Top of GIVEN ENTRIES

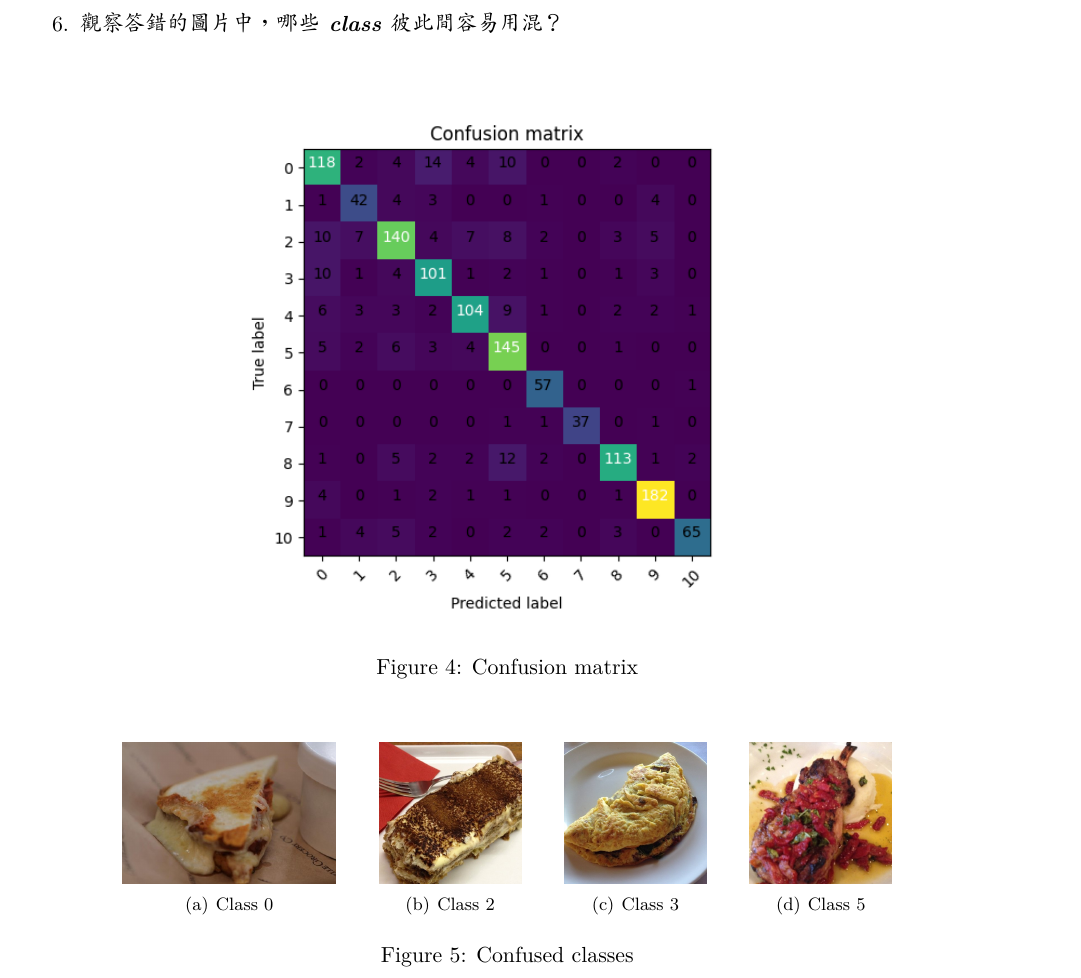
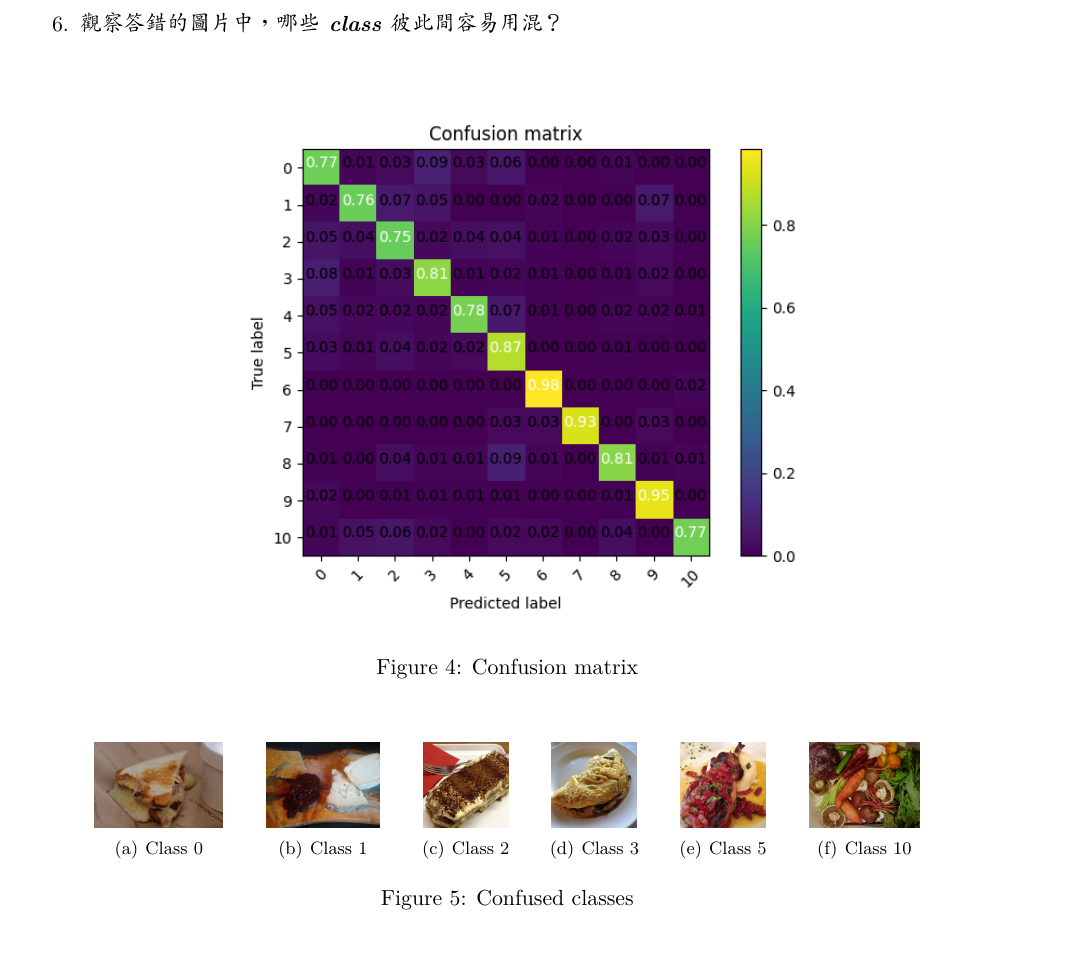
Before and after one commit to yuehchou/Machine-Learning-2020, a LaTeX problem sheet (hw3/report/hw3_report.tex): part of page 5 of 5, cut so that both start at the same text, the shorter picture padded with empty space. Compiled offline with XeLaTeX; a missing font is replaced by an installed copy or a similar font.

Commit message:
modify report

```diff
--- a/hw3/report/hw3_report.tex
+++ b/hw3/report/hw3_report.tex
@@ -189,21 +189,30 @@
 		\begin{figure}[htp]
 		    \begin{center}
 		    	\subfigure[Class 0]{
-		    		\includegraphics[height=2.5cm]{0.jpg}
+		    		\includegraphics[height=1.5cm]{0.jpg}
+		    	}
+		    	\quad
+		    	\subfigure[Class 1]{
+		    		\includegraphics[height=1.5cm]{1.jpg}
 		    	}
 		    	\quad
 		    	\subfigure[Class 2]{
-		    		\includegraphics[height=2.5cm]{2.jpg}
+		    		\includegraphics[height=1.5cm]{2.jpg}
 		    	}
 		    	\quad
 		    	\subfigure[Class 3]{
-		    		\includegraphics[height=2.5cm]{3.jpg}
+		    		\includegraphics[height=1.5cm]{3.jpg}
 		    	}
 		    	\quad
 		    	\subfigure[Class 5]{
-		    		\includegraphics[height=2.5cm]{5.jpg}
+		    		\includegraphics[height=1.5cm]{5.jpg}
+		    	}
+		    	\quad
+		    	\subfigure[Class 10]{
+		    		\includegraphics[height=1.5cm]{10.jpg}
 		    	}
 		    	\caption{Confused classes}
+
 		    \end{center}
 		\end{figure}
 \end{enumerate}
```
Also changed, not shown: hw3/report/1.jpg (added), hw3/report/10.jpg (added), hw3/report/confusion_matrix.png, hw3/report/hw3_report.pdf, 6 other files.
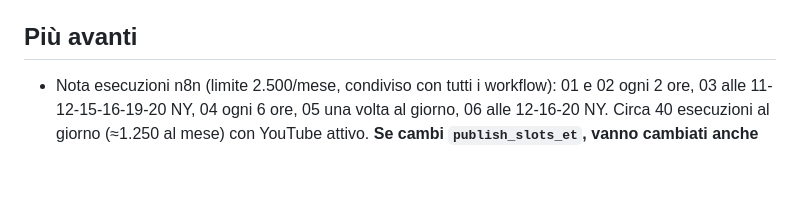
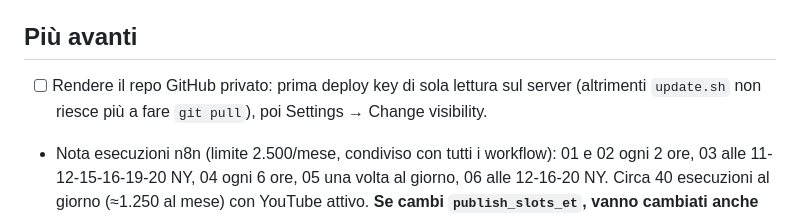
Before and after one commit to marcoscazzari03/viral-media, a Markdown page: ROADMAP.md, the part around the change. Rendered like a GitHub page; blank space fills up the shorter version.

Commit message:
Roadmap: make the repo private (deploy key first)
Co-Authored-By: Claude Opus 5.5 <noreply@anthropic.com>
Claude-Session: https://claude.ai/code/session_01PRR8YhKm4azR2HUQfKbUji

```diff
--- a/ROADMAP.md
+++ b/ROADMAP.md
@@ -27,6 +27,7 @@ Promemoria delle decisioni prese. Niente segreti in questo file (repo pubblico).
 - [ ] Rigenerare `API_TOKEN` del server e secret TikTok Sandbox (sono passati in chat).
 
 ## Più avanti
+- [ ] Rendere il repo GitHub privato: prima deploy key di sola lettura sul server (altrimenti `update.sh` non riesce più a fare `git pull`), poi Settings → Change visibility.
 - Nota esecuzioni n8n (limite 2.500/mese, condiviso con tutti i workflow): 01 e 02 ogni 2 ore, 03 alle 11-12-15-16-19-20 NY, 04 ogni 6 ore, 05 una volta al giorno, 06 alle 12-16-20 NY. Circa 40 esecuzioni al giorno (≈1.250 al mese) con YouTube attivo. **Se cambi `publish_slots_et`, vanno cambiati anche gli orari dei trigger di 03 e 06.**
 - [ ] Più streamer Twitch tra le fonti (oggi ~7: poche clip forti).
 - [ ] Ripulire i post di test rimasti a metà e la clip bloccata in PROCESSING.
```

Bottom of GIVEN ENTRIES

## DESCRIPTION OF THE TASK
Copy down each line in the entries that has the word "subfigure".

## SOLUTION TO THE EXERCISE
 		    	\subfigure[Class 0]{
+		    	\subfigure[Class 1]{
 		    	\subfigure[Class 2]{
 		    	\subfigure[Class 3]{
 		    	\subfigure[Class 5]{
+		    	\subfigure[Class 10]{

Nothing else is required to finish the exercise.